_WHAT YOU SHOULD DO_: Write out the data exactly from its first line onward, ending with the line in which "### css/storyofmylife.css" appears.

_INFORMATION PROVIDED_:
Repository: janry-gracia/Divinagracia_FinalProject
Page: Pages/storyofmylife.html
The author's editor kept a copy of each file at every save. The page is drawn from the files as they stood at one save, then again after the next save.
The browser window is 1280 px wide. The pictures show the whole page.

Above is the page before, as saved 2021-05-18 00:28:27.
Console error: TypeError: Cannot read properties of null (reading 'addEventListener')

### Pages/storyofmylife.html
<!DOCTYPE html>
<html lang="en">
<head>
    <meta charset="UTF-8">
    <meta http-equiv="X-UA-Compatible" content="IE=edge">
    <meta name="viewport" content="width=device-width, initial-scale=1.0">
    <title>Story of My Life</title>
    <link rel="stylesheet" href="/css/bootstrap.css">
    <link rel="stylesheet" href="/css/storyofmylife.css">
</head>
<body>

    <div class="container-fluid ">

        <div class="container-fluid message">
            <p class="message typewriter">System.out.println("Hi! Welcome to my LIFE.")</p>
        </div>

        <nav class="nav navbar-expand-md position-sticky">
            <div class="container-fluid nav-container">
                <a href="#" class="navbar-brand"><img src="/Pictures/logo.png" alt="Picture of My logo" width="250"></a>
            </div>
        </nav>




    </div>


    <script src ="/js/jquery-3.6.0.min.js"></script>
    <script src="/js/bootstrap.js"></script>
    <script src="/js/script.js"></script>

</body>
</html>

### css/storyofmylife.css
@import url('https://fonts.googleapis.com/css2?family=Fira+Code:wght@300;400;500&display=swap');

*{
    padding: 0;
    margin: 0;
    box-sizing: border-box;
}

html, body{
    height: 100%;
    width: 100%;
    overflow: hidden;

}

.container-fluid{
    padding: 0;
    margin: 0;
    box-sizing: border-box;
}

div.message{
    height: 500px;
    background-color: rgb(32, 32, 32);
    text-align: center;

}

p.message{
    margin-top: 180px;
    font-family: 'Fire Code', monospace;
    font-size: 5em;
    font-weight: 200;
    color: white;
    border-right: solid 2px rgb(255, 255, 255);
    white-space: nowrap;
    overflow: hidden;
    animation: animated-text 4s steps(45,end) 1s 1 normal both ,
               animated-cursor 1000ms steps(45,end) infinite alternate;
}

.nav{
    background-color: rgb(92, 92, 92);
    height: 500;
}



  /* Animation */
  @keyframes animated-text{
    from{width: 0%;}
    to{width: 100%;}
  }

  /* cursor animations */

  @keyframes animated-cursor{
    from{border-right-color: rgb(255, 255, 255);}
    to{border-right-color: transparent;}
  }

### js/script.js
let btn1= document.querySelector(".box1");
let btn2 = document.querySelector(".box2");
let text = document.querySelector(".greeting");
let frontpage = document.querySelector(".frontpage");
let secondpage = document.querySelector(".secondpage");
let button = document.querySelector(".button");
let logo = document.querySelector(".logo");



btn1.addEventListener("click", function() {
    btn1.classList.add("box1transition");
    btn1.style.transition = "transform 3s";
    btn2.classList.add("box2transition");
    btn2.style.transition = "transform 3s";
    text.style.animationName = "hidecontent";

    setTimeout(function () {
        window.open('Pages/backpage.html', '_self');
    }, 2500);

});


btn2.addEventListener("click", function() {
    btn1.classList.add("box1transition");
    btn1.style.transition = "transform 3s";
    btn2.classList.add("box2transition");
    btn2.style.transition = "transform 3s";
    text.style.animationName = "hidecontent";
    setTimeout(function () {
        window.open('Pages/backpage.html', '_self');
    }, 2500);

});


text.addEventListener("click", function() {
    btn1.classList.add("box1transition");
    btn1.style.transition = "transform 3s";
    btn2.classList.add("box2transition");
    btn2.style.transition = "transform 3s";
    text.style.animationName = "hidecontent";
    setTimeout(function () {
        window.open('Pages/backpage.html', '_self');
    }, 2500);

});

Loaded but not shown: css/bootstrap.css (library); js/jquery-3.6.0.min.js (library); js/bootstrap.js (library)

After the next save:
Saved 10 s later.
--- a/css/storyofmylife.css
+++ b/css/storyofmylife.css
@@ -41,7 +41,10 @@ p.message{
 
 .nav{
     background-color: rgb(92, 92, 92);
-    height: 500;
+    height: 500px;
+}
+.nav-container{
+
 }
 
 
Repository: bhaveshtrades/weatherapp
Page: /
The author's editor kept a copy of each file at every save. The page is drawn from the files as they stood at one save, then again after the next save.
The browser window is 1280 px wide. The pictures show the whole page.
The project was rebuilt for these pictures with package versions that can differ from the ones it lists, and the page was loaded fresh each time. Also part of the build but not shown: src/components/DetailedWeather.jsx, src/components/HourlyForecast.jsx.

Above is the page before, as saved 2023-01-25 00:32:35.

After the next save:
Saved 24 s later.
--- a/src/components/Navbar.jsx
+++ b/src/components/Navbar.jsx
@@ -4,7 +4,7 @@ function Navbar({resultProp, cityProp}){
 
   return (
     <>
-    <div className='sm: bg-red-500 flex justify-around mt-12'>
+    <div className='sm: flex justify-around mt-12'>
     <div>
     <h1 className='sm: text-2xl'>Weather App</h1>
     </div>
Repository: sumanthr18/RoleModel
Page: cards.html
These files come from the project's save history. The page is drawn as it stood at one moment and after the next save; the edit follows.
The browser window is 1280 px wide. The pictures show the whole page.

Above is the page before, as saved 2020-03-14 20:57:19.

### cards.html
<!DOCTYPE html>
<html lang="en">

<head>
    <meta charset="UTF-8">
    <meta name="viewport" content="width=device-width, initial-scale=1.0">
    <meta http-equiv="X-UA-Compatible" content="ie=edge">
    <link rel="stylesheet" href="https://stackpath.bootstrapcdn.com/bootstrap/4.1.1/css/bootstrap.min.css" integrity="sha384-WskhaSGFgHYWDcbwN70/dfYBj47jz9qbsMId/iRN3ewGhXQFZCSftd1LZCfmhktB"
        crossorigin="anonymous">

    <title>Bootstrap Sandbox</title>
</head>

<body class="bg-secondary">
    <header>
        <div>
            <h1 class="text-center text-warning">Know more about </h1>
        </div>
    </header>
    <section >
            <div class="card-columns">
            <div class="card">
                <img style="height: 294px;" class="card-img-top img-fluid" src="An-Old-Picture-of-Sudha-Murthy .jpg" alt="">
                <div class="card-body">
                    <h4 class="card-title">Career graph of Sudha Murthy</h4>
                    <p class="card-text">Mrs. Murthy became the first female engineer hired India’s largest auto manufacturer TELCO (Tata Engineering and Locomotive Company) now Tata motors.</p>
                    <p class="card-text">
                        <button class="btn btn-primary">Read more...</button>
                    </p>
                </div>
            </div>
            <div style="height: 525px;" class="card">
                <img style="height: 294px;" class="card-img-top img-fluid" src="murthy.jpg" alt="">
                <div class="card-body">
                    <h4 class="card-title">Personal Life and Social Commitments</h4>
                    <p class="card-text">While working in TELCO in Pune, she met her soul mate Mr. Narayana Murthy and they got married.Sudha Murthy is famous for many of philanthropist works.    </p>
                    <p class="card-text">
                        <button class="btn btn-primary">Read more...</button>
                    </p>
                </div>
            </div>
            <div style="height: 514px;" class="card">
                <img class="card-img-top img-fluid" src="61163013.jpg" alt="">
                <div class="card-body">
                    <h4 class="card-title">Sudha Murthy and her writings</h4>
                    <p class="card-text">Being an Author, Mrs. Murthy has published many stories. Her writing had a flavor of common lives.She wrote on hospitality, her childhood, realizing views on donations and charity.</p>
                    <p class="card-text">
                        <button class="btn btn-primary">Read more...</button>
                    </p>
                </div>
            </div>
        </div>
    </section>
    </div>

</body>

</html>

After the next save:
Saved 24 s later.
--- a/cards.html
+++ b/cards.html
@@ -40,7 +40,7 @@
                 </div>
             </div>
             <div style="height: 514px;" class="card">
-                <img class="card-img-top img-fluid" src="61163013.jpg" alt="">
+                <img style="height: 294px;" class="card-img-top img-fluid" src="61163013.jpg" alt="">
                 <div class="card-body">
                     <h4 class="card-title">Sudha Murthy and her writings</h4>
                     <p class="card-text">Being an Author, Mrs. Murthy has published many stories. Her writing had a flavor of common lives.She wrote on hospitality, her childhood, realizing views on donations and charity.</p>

_RESULT_:
Repository: janry-gracia/Divinagracia_FinalProject
Page: Pages/storyofmylife.html
The author's editor kept a copy of each file at every save. The page is drawn from the files as they stood at one save, then again after the next save.
The browser window is 1280 px wide. The pictures show the whole page.

Above is the page before, as saved 2021-05-18 00:28:27.
Console error: TypeError: Cannot read properties of null (reading 'addEventListener')

### Pages/storyofmylife.html
<!DOCTYPE html>
<html lang="en">
<head>
    <meta charset="UTF-8">
    <meta http-equiv="X-UA-Compatible" content="IE=edge">
    <meta name="viewport" content="width=device-width, initial-scale=1.0">
    <title>Story of My Life</title>
    <link rel="stylesheet" href="/css/bootstrap.css">
    <link rel="stylesheet" href="/css/storyofmylife.css">
</head>
<body>

    <div class="container-fluid ">

        <div class="container-fluid message">
            <p class="message typewriter">System.out.println("Hi! Welcome to my LIFE.")</p>
        </div>

        <nav class="nav navbar-expand-md position-sticky">
            <div class="container-fluid nav-container">
                <a href="#" class="navbar-brand"><img src="/Pictures/logo.png" alt="Picture of My logo" width="250"></a>
            </div>
        </nav>




    </div>


    <script src ="/js/jquery-3.6.0.min.js"></script>
    <script src="/js/bootstrap.js"></script>
    <script src="/js/script.js"></script>

</body>
</html>

### css/storyofmylife.css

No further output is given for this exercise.